CTRCanada continues ouster of war resisters
Supporters continue campaign for sanctuary while slowing removal proceedings. After being deported, Iraq War resister Cliff Cornell awaits court martial. Donate to Cliff's defense here.

Command rape victim finally discharged
In this Courage to Resist audio interview, former MP Suzanne Swift talks about what happened in Iraq, and how she eventually became a war resister. She was recently honorably discharged.

Training held for active duty soldiers
Courage to Resist helped train active duty troops on a practical overview of military law regarding GI resistance. Last weekend's training was organized by IVAW at Coffee Strong near Ft. Lewis.

Resister, Guantánamo guard speaks out
Guantánamo prison guard and Iraq War veteran Brandon Neely speaks out on abuses. Last year, Courage to Resist helped Brandon successfully resist Individual Ready Reserve activation.

"AWOL from the military" legal memo (PDF)
Updated comprehensive info by GI rights lawyer James Branum.


Canada continues ouster of war resisters

Cliff Cornell and Chris Teske

Supporters and resisters continue campaign for sanctuary while slowing removal proceedings.

By Sarah Lazare, Courage to Resist published by Common Dreams
February 15, 2009

In the past weeks, the Harper Administration has moved swiftly to push U.S. Iraq War resisters out of Canada, issuing removal orders to five more resisters who had resettled up north. Two have recently been forced out of the country, and the rest continue their appeals through the Canadian Courts. This adds to the growing number of U.S. war resisters in Canada who are being threatened with deportation and eventually U.S. military court martials and imprisonment.

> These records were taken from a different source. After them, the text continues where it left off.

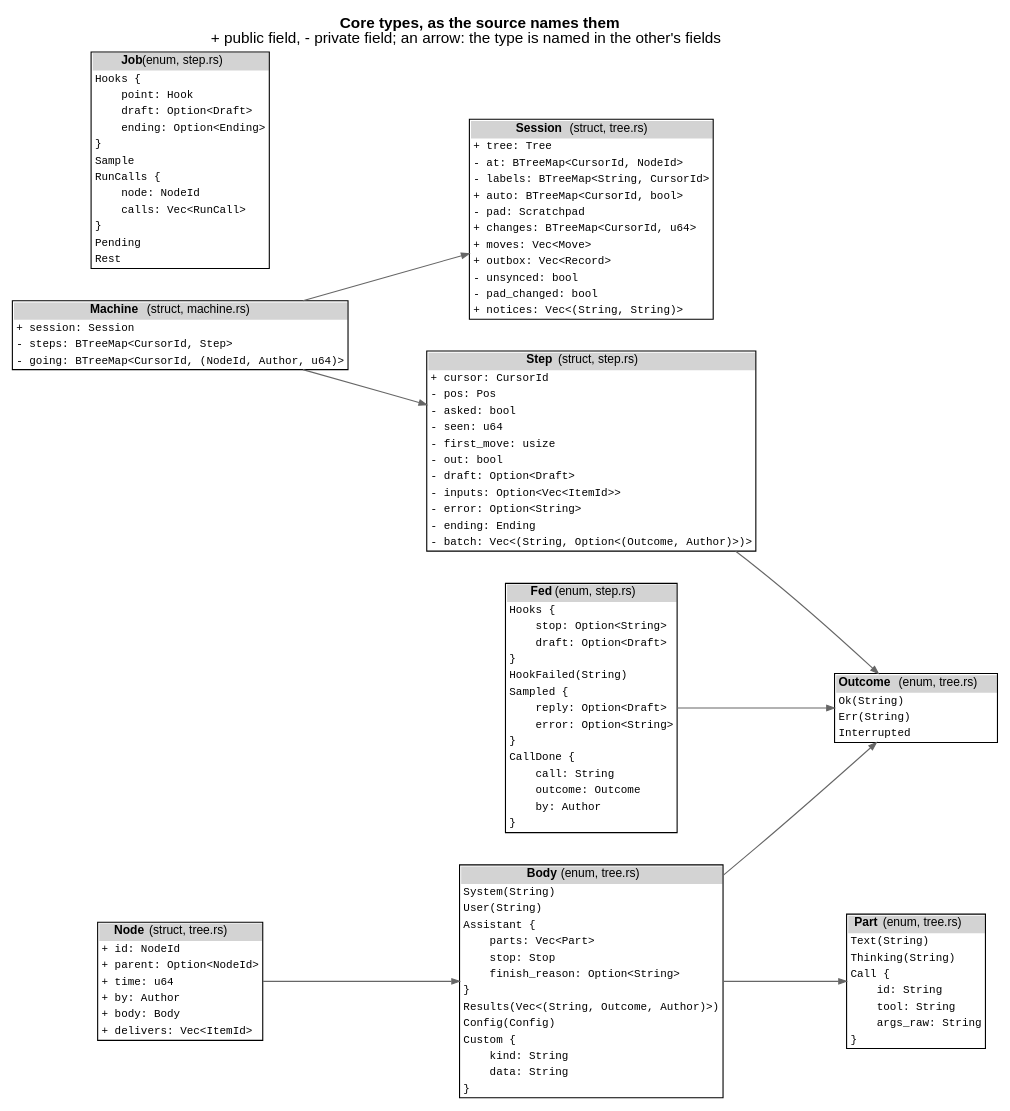
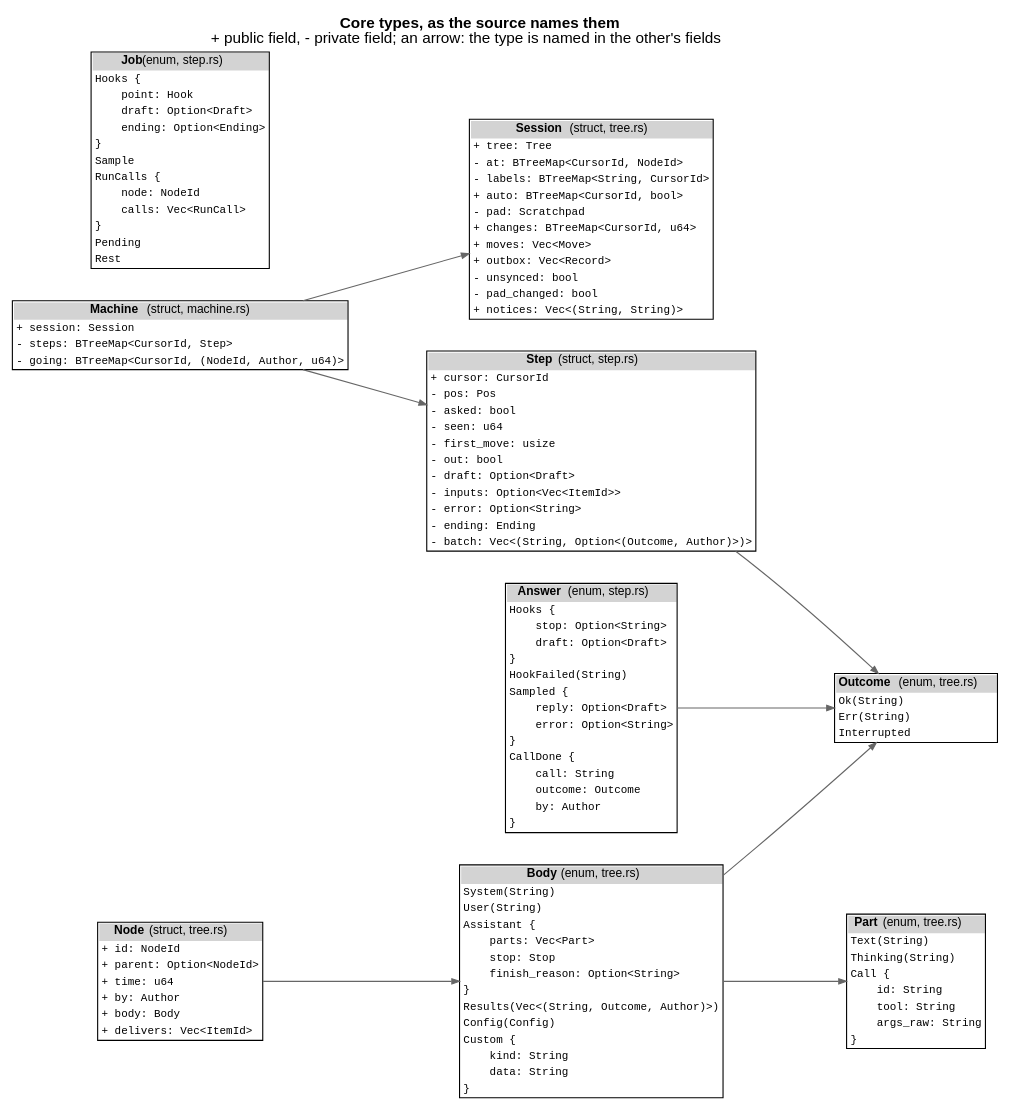
One commit to jmccardle/tau changed the diagram in docs/as-built/diagrams/types.dot. Above: the diagram before and after it, drawn with Graphviz. The commit also changed 56 other files, not shown here.

```diff
--- a/docs/as-built/diagrams/types.dot
+++ b/docs/as-built/diagrams/types.dot
@@ -1,22 +1,22 @@
 // Generated by scripts/diagrams.sh from the Rust source (syn). Do not edit.
 digraph types {
   graph [rankdir=LR, fontname="Helvetica", nodesep=0.4, ranksep=1.0, labelloc=t, label=<<b>Core types, as the source names them</b><br/>+ public field, - private field; an arrow: the type is named in the other's fields>];
   node [shape=plain, fontname="Helvetica", fontsize=11];
   edge [color="gray40", arrowsize=0.7];
   "Body" [label=<<table border="1" cellborder="0" cellspacing="0"><tr><td bgcolor="lightgray"><b>Body</b> (enum, tree.rs)</td></tr><tr><td align="left" balign="left"><font face="Courier" point-size="10">System(String)</font></td></tr><tr><td align="left" balign="left"><font face="Courier" point-size="10">User(String)</font></td></tr><tr><td align="left" balign="left"><font face="Courier" point-size="10">Assistant&nbsp;{</font></td></tr><tr><td align="left" balign="left"><font face="Courier" point-size="10">&nbsp;&nbsp;&nbsp;&nbsp;parts:&nbsp;Vec&lt;Part&gt;</font></td></tr><tr><td align="left" balign="left"><font face="Courier" point-size="10">&nbsp;&nbsp;&nbsp;&nbsp;stop:&nbsp;Stop</font></td></tr><tr><td align="left" balign="left"><font face="Courier" point-size="10">&nbsp;&nbsp;&nbsp;&nbsp;finish_reason:&nbsp;Option&lt;String&gt;</font></td></tr><tr><td align="left" balign="left"><font face="Courier" point-size="10">}</font></td></tr><tr><td align="left" balign="left"><font face="Courier" point-size="10">Results(Vec&lt;(String,&nbsp;Outcome,&nbsp;Author)&gt;)</font></td></tr><tr><td align="left" balign="left"><font face="Courier" point-size="10">Config(Config)</font></td></tr><tr><td align="left" balign="left"><font face="Courier" point-size="10">Custom&nbsp;{</font></td></tr><tr><td align="left" balign="left"><font face="Courier" point-size="10">&nbsp;&nbsp;&nbsp;&nbsp;kind:&nbsp;String</font></td></tr><tr><td align="left" balign="left"><font face="Courier" point-size="10">&nbsp;&nbsp;&nbsp;&nbsp;data:&nbsp;String</font></td></tr><tr><td align="left" balign="left"><font face="Courier" point-size="10">}</font></td></tr></table>>];
   "Node" [label=<<table border="1" cellborder="0" cellspacing="0"><tr><td bgcolor="lightgray"><b>Node</b> (struct, tree.rs)</td></tr><tr><td align="left" balign="left"><font face="Courier" point-size="10">+&nbsp;id:&nbsp;NodeId</font></td></tr><tr><td align="left" balign="left"><font face="Courier" point-size="10">+&nbsp;parent:&nbsp;Option&lt;NodeId&gt;</font></td></tr><tr><td align="left" balign="left"><font face="Courier" point-size="10">+&nbsp;time:&nbsp;u64</font></td></tr><tr><td align="left" balign="left"><font face="Courier" point-size="10">+&nbsp;by:&nbsp;Author</font></td></tr><tr><td align="left" balign="left"><font face="Courier" point-size="10">+&nbsp;body:&nbsp;Body</font></td></tr><tr><td align="left" balign="left"><font face="Courier" point-size="10">+&nbsp;delivers:&nbsp;Vec&lt;ItemId&gt;</font></td></tr></table>>];
   "Session" [label=<<table border="1" cellborder="0" cellspacing="0"><tr><td bgcolor="lightgray"><b>Session</b> (struct, tree.rs)</td></tr><tr><td align="left" balign="left"><font face="Courier" point-size="10">+&nbsp;tree:&nbsp;Tree</font></td></tr><tr><td align="left" balign="left"><font face="Courier" point-size="10">-&nbsp;at:&nbsp;BTreeMap&lt;CursorId,&nbsp;NodeId&gt;</font></td></tr><tr><td align="left" balign="left"><font face="Courier" point-size="10">-&nbsp;labels:&nbsp;BTreeMap&lt;String,&nbsp;CursorId&gt;</font></td></tr><tr><td align="left" balign="left"><font face="Courier" point-size="10">+&nbsp;auto:&nbsp;BTreeMap&lt;CursorId,&nbsp;bool&gt;</font></td></tr><tr><td align="left" balign="left"><font face="Courier" point-size="10">-&nbsp;pad:&nbsp;Scratchpad</font></td></tr><tr><td align="left" balign="left"><font face="Courier" point-size="10">+&nbsp;changes:&nbsp;BTreeMap&lt;CursorId,&nbsp;u64&gt;</font></td></tr><tr><td align="left" balign="left"><font face="Courier" point-size="10">+&nbsp;moves:&nbsp;Vec&lt;Move&gt;</font></td></tr><tr><td align="left" balign="left"><font face="Courier" point-size="10">+&nbsp;outbox:&nbsp;Vec&lt;Record&gt;</font></td></tr><tr><td align="left" balign="left"><font face="Courier" point-size="10">-&nbsp;unsynced:&nbsp;bool</font></td></tr><tr><td align="left" balign="left"><font face="Courier" point-size="10">-&nbsp;pad_changed:&nbsp;bool</font></td></tr><tr><td align="left" balign="left"><font face="Courier" point-size="10">+&nbsp;notices:&nbsp;Vec&lt;(String,&nbsp;String)&gt;</font></td></tr></table>>];
   "Machine" [label=<<table border="1" cellborder="0" cellspacing="0"><tr><td bgcolor="lightgray"><b>Machine</b> (struct, machine.rs)</td></tr><tr><td align="left" balign="left"><font face="Courier" point-size="10">+&nbsp;session:&nbsp;Session</font></td></tr><tr><td align="left" balign="left"><font face="Courier" point-size="10">-&nbsp;steps:&nbsp;BTreeMap&lt;CursorId,&nbsp;Step&gt;</font></td></tr><tr><td align="left" balign="left"><font face="Courier" point-size="10">-&nbsp;going:&nbsp;BTreeMap&lt;CursorId,&nbsp;(NodeId,&nbsp;Author,&nbsp;u64)&gt;</font></td></tr></table>>];
   "Step" [label=<<table border="1" cellborder="0" cellspacing="0"><tr><td bgcolor="lightgray"><b>Step</b> (struct, step.rs)</td></tr><tr><td align="left" balign="left"><font face="Courier" point-size="10">+&nbsp;cursor:&nbsp;CursorId</font></td></tr><tr><td align="left" balign="left"><font face="Courier" point-size="10">-&nbsp;pos:&nbsp;Pos</font></td></tr><tr><td align="left" balign="left"><font face="Courier" point-size="10">-&nbsp;asked:&nbsp;bool</font></td></tr><tr><td align="left" balign="left"><font face="Courier" point-size="10">-&nbsp;seen:&nbsp;u64</font></td></tr><tr><td align="left" balign="left"><font face="Courier" point-size="10">-&nbsp;first_move:&nbsp;usize</font></td></tr><tr><td align="left" balign="left"><font face="Courier" point-size="10">-&nbsp;out:&nbsp;bool</font></td></tr><tr><td align="left" balign="left"><font face="Courier" point-size="10">-&nbsp;draft:&nbsp;Option&lt;Draft&gt;</font></td></tr><tr><td align="left" balign="left"><font face="Courier" point-size="10">-&nbsp;inputs:&nbsp;Option&lt;Vec&lt;ItemId&gt;&gt;</font></td></tr><tr><td align="left" balign="left"><font face="Courier" point-size="10">-&nbsp;error:&nbsp;Option&lt;String&gt;</font></td></tr><tr><td align="left" balign="left"><font face="Courier" point-size="10">-&nbsp;ending:&nbsp;Ending</font></td></tr><tr><td align="left" balign="left"><font face="Courier" point-size="10">-&nbsp;batch:&nbsp;Vec&lt;(String,&nbsp;Option&lt;(Outcome,&nbsp;Author)&gt;)&gt;</font></td></tr></table>>];
   "Job" [label=<<table border="1" cellborder="0" cellspacing="0"><tr><td bgcolor="lightgray"><b>Job</b> (enum, step.rs)</td></tr><tr><td align="left" balign="left"><font face="Courier" point-size="10">Hooks&nbsp;{</font></td></tr><tr><td align="left" balign="left"><font face="Courier" point-size="10">&nbsp;&nbsp;&nbsp;&nbsp;point:&nbsp;Hook</font></td></tr><tr><td align="left" balign="left"><font face="Courier" point-size="10">&nbsp;&nbsp;&nbsp;&nbsp;draft:&nbsp;Option&lt;Draft&gt;</font></td></tr><tr><td align="left" balign="left"><font face="Courier" point-size="10">&nbsp;&nbsp;&nbsp;&nbsp;ending:&nbsp;Option&lt;Ending&gt;</font></td></tr><tr><td align="left" balign="left"><font face="Courier" point-size="10">}</font></td></tr><tr><td align="left" balign="left"><font face="Courier" point-size="10">Sample</font></td></tr><tr><td align="left" balign="left"><font face="Courier" point-size="10">RunCalls&nbsp;{</font></td></tr><tr><td align="left" balign="left"><font face="Courier" point-size="10">&nbsp;&nbsp;&nbsp;&nbsp;node:&nbsp;NodeId</font></td></tr><tr><td align="left" balign="left"><font face="Courier" point-size="10">&nbsp;&nbsp;&nbsp;&nbsp;calls:&nbsp;Vec&lt;RunCall&gt;</font></td></tr><tr><td align="left" balign="left"><font face="Courier" point-size="10">}</font></td></tr><tr><td align="left" balign="left"><font face="Courier" point-size="10">Pending</font></td></tr><tr><td align="left" balign="left"><font face="Courier" point-size="10">Rest</font></td></tr></table>>];
-  "Fed" [label=<<table border="1" cellborder="0" cellspacing="0"><tr><td bgcolor="lightgray"><b>Fed</b> (enum, step.rs)</td></tr><tr><td align="left" balign="left"><font face="Courier" point-size="10">Hooks&nbsp;{</font></td></tr><tr><td align="left" balign="left"><font face="Courier" point-size="10">&nbsp;&nbsp;&nbsp;&nbsp;stop:&nbsp;Option&lt;String&gt;</font></td></tr><tr><td align="left" balign="left"><font face="Courier" point-size="10">&nbsp;&nbsp;&nbsp;&nbsp;draft:&nbsp;Option&lt;Draft&gt;</font></td></tr><tr><td align="left" balign="left"><font face="Courier" point-size="10">}</font></td></tr><tr><td align="left" balign="left"><font face="Courier" point-size="10">HookFailed(String)</font></td></tr><tr><td align="left" balign="left"><font face="Courier" point-size="10">Sampled&nbsp;{</font></td></tr><tr><td align="left" balign="left"><font face="Courier" point-size="10">&nbsp;&nbsp;&nbsp;&nbsp;reply:&nbsp;Option&lt;Draft&gt;</font></td></tr><tr><td align="left" balign="left"><font face="Courier" point-size="10">&nbsp;&nbsp;&nbsp;&nbsp;error:&nbsp;Option&lt;String&gt;</font></td></tr><tr><td align="left" balign="left"><font face="Courier" point-size="10">}</font></td></tr><tr><td align="left" balign="left"><font face="Courier" point-size="10">CallDone&nbsp;{</font></td></tr><tr><td align="left" balign="left"><font face="Courier" point-size="10">&nbsp;&nbsp;&nbsp;&nbsp;call:&nbsp;String</font></td></tr><tr><td align="left" balign="left"><font face="Courier" point-size="10">&nbsp;&nbsp;&nbsp;&nbsp;outcome:&nbsp;Outcome</font></td></tr><tr><td align="left" balign="left"><font face="Courier" point-size="10">&nbsp;&nbsp;&nbsp;&nbsp;by:&nbsp;Author</font></td></tr><tr><td align="left" balign="left"><font face="Courier" point-size="10">}</font></td></tr></table>>];
+  "Answer" [label=<<table border="1" cellborder="0" cellspacing="0"><tr><td bgcolor="lightgray"><b>Answer</b> (enum, step.rs)</td></tr><tr><td align="left" balign="left"><font face="Courier" point-size="10">Hooks&nbsp;{</font></td></tr><tr><td align="left" balign="left"><font face="Courier" point-size="10">&nbsp;&nbsp;&nbsp;&nbsp;stop:&nbsp;Option&lt;String&gt;</font></td></tr><tr><td align="left" balign="left"><font face="Courier" point-size="10">&nbsp;&nbsp;&nbsp;&nbsp;draft:&nbsp;Option&lt;Draft&gt;</font></td></tr><tr><td align="left" balign="left"><font face="Courier" point-size="10">}</font></td></tr><tr><td align="left" balign="left"><font face="Courier" point-size="10">HookFailed(String)</font></td></tr><tr><td align="left" balign="left"><font face="Courier" point-size="10">Sampled&nbsp;{</font></td></tr><tr><td align="left" balign="left"><font face="Courier" point-size="10">&nbsp;&nbsp;&nbsp;&nbsp;reply:&nbsp;Option&lt;Draft&gt;</font></td></tr><tr><td align="left" balign="left"><font face="Courier" point-size="10">&nbsp;&nbsp;&nbsp;&nbsp;error:&nbsp;Option&lt;String&gt;</font></td></tr><tr><td align="left" balign="left"><font face="Courier" point-size="10">}</font></td></tr><tr><td align="left" balign="left"><font face="Courier" point-size="10">CallDone&nbsp;{</font></td></tr><tr><td align="left" balign="left"><font face="Courier" point-size="10">&nbsp;&nbsp;&nbsp;&nbsp;call:&nbsp;String</font></td></tr><tr><td align="left" balign="left"><font face="Courier" point-size="10">&nbsp;&nbsp;&nbsp;&nbsp;outcome:&nbsp;Outcome</font></td></tr><tr><td align="left" balign="left"><font face="Courier" point-size="10">&nbsp;&nbsp;&nbsp;&nbsp;by:&nbsp;Author</font></td></tr><tr><td align="left" balign="left"><font face="Courier" point-size="10">}</font></td></tr></table>>];
   "Outcome" [label=<<table border="1" cellborder="0" cellspacing="0"><tr><td bgcolor="lightgray"><b>Outcome</b> (enum, tree.rs)</td></tr><tr><td align="left" balign="left"><font face="Courier" point-size="10">Ok(String)</font></td></tr><tr><td align="left" balign="left"><font face="Courier" point-size="10">Err(String)</font></td></tr><tr><td align="left" balign="left"><font face="Courier" point-size="10">Interrupted</font></td></tr></table>>];
   "Part" [label=<<table border="1" cellborder="0" cellspacing="0"><tr><td bgcolor="lightgray"><b>Part</b> (enum, tree.rs)</td></tr><tr><td align="left" balign="left"><font face="Courier" point-size="10">Text(String)</font></td></tr><tr><td align="left" balign="left"><font face="Courier" point-size="10">Thinking(String)</font></td></tr><tr><td align="left" balign="left"><font face="Courier" point-size="10">Call&nbsp;{</font></td></tr><tr><td align="left" balign="left"><font face="Courier" point-size="10">&nbsp;&nbsp;&nbsp;&nbsp;id:&nbsp;String</font></td></tr><tr><td align="left" balign="left"><font face="Courier" point-size="10">&nbsp;&nbsp;&nbsp;&nbsp;tool:&nbsp;String</font></td></tr><tr><td align="left" balign="left"><font face="Courier" point-size="10">&nbsp;&nbsp;&nbsp;&nbsp;args_raw:&nbsp;String</font></td></tr><tr><td align="left" balign="left"><font face="Courier" point-size="10">}</font></td></tr></table>>];
   "Body" -> "Part";
   "Body" -> "Outcome";
   "Node" -> "Body";
   "Machine" -> "Session";
   "Machine" -> "Step";
   "Step" -> "Outcome";
-  "Fed" -> "Outcome";
+  "Answer" -> "Outcome";
 }
```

"According to the Nuremberg principles, people have the right to a free conscience," said Ryan Johnson, a former soldier who refused deployment to Iraq and resettled in Canada in June 2005. "We should be allowed to stay based on that."

Since the beginning of the Iraq War, dozens of U.S. troops resisting service in Iraq have applied for refugee status in Canada, on the grounds that, were they handed back to U.S. military custody, they would face persecution for refusing to participate in an illegal war. Several Afghanistan War resisters have also made Canada their home, with an estimated 200 U.S. war resisters currently residing in that country.

Cliff Cornell, who resettled in Canada after refusing to deploy to Iraq in 2005, returned to the United States when the Canadian government denied him a stay of removal. He was arrested by U.S. border police last week and taken to a county jail in Bellingham, Washington. Following a community vigil at the jail, Cornell was released and given five days to travel to Ft. Stewart, Georgia on his own accord. He is expected to face court martial, and supporters have set up a defense fund to cover his legal fees.



Command rape victim, GI resister finally discharged

ImageBy Courage to Resist. 17:50 min.
February 14, 2009

When military police officer Suzanne Swift was in Iraq, she was sexually coerced by a superior, then harassed by him after she ended the unwanted relationship. Back in the States, she went AWOL rather than return to Iraq when her unit was ordered back. Swift was recently discharged from the Army and tells the story about what she had to endure.

Listen here...


Organizing training for active duty troops at G.I. coffeehouse

Courage to Resist's Project Coordinator Sarah Lazare with Coffee Strong workers

By Courage to Resist
February 20, 2009

This past weekend, Courage to Resist organizers helped conduct training for Iraq Veterans Against the War (IVAW) members who are currently on active duty. We focused on the practical legal (military law) aspects of GI resistance, including: speaking out from within the military, ramifications of going AWOL, refusing orders, and resisting the Individual Ready Reserve. Other sessions covered how to build IVAW chapters on military bases, often the most hostile places to organize GI resistance to the occupation of Iraq.  Ten active duty members representing five military bases participated in the training held at the Coffee Strong G.I. coffeehouse and Internet café across the freeway from Fort Lewis, 45 miles south of Seattle, Washington.


Resister Brandon Neely on being a guard at Guantánamo

https://ymlp.com/https.php?id=couragetoresist.org/x/images/stories/news/neely-tv250.jpgWhen the Army recalled Brandon Neely from the Individual Ready Reserve, Brandon did not answer the call. Today he is president of the Houston chapter of Iraq Veterans Against the War and speaking out.

Brandon declares, "I  have seen and done many horrible things, either at Guantánamo or in Iraq, and I know what it is like to try and move on with your life. It's hard."

Last year, Brandon told us, “I looked at my dad and told him right there I’m not going back.... I never thought in a million years that the government and the President would send troops into harms way for nothing.... I got on the Internet and came across the Courage to Resist website.”